__Data provided__:
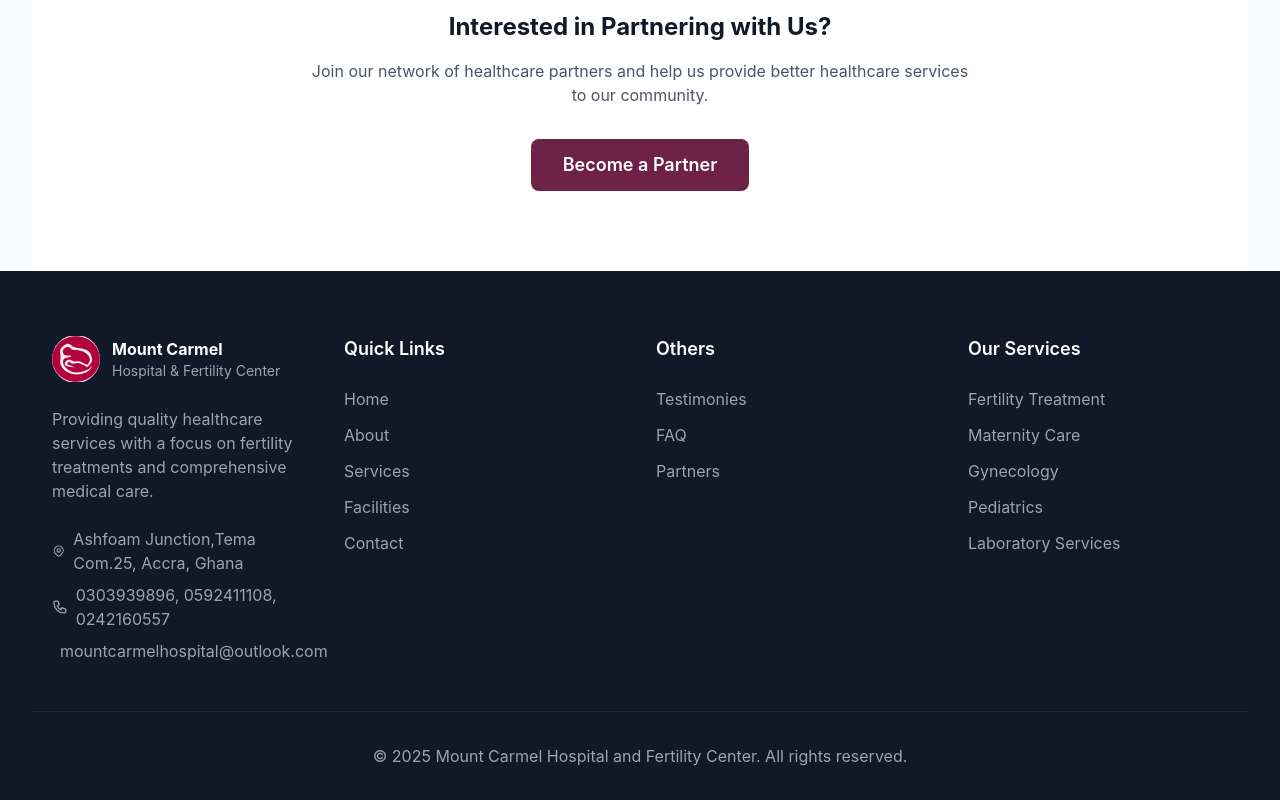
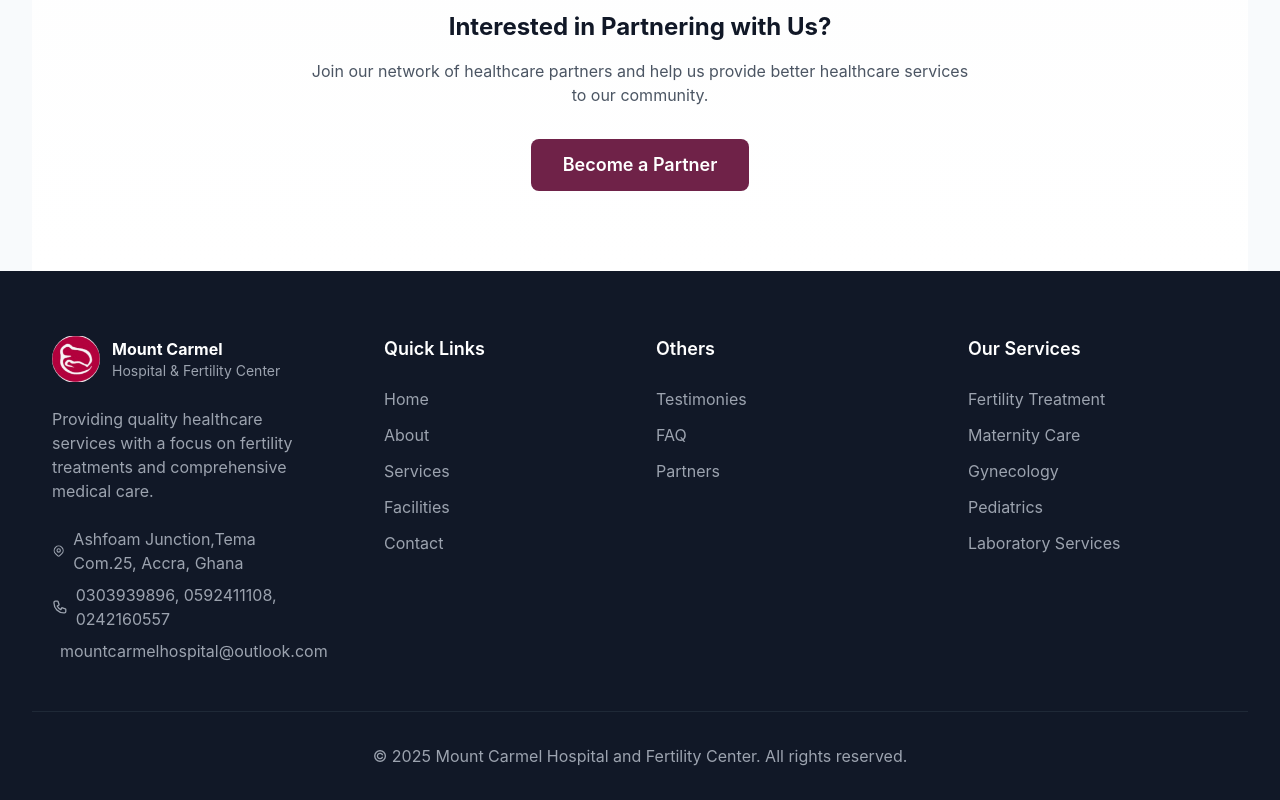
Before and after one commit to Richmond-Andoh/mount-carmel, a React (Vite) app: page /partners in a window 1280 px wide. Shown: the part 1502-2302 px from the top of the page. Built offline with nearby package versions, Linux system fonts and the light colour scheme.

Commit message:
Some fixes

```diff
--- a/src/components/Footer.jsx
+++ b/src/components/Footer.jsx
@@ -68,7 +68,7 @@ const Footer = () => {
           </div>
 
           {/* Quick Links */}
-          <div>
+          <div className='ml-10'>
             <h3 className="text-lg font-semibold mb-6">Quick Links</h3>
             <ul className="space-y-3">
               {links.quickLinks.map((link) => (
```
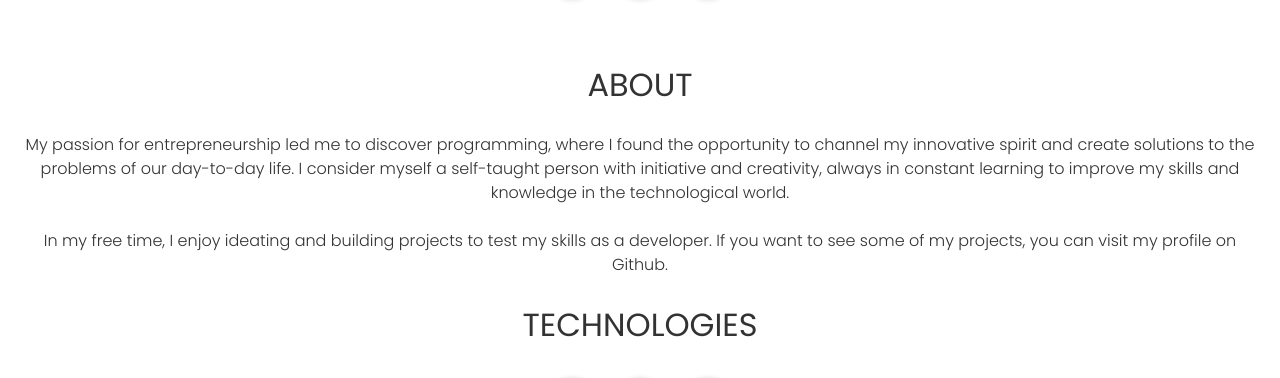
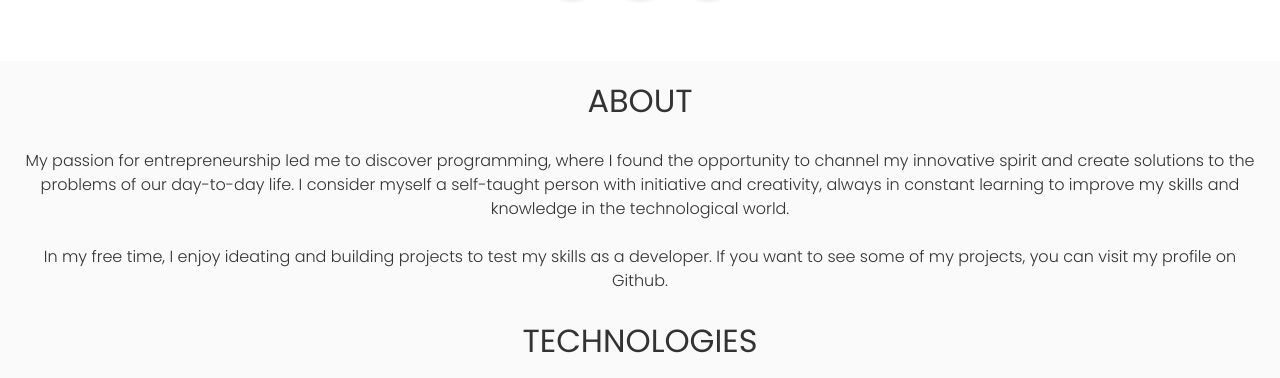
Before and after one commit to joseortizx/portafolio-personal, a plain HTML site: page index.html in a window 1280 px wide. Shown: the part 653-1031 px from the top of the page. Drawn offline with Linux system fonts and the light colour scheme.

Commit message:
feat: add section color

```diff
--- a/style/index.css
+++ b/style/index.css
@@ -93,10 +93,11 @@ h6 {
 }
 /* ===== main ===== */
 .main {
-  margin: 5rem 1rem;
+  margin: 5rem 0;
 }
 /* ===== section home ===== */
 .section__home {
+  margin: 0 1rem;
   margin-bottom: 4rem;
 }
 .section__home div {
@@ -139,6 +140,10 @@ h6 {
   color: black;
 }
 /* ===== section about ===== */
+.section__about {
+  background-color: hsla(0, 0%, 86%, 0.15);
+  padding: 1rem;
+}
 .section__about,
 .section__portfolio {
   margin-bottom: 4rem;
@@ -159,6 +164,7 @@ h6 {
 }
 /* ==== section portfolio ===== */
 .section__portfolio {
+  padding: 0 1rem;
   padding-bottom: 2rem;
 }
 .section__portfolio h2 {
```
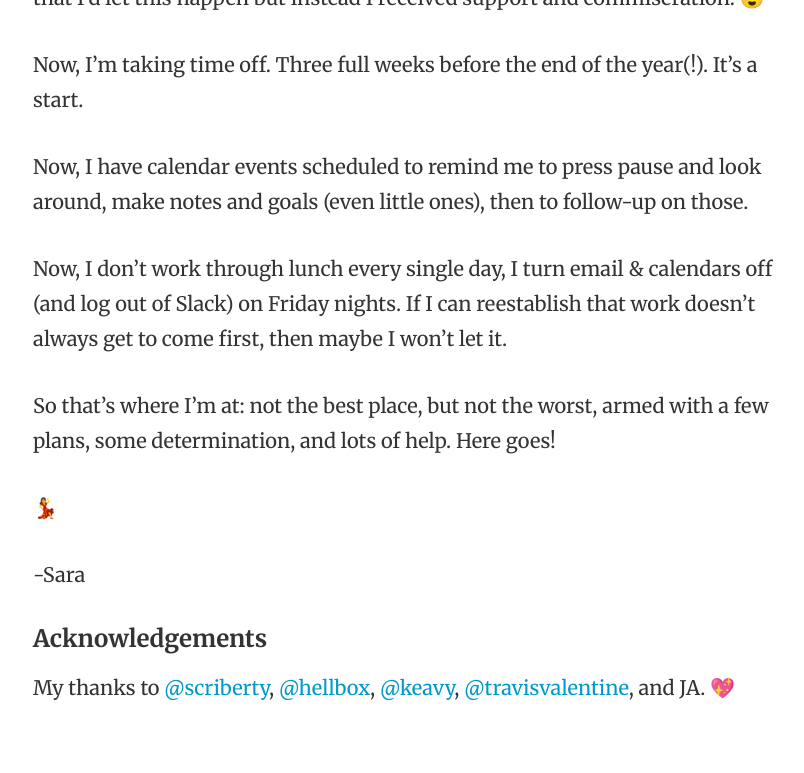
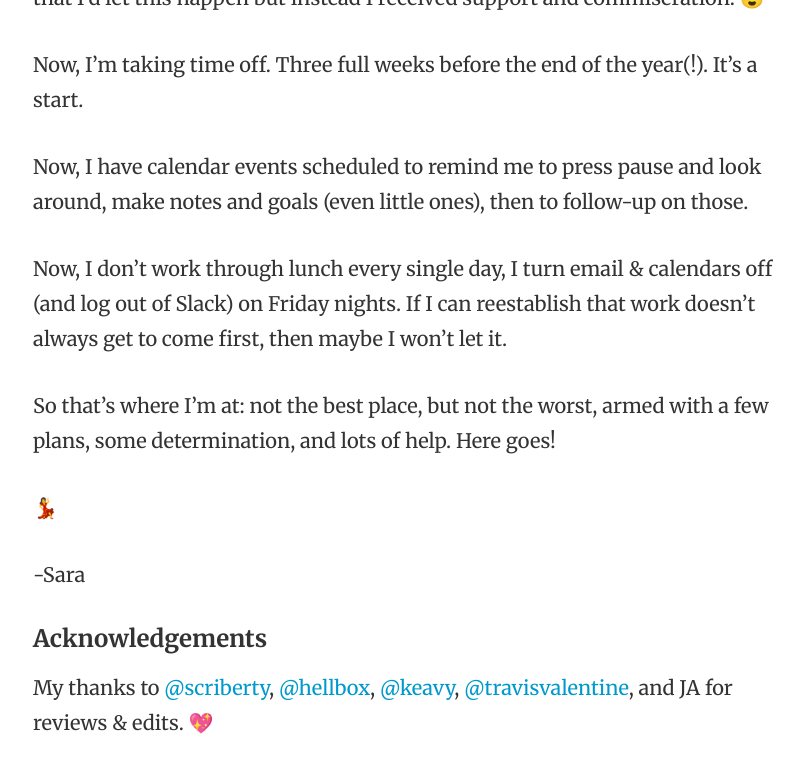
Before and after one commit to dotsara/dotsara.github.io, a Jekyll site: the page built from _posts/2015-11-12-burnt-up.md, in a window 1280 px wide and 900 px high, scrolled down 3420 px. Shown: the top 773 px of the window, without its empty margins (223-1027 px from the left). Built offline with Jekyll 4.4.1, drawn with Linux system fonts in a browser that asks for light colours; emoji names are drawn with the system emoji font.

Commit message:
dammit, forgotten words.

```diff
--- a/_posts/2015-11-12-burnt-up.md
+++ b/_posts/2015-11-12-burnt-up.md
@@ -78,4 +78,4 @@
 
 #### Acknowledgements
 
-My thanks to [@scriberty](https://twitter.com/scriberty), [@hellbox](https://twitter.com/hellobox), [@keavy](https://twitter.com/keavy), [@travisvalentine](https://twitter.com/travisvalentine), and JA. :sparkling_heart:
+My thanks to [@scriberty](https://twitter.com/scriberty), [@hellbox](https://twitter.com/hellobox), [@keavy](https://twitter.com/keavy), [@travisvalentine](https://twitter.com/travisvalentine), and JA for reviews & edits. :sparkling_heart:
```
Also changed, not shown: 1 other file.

__What you need to do__:
Return every line from the entries above that includes the word "light".

__Task solution__:
Before and after one commit to Richmond-Andoh/mount-carmel, a React (Vite) app: page /partners in a window 1280 px wide. Shown: the part 1502-2302 px from the top of the page. Built offline with nearby package versions, Linux system fonts and the light colour scheme.
Before and after one commit to joseortizx/portafolio-personal, a plain HTML site: page index.html in a window 1280 px wide. Shown: the part 653-1031 px from the top of the page. Drawn offline with Linux system fonts and the light colour scheme.
Before and after one commit to dotsara/dotsara.github.io, a Jekyll site: the page built from _posts/2015-11-12-burnt-up.md, in a window 1280 px wide and 900 px high, scrolled down 3420 px. Shown: the top 773 px of the window, without its empty margins (223-1027 px from the left). Built offline with Jekyll 4.4.1, drawn with Linux system fonts in a browser that asks for light colours; emoji names are drawn with the system emoji font.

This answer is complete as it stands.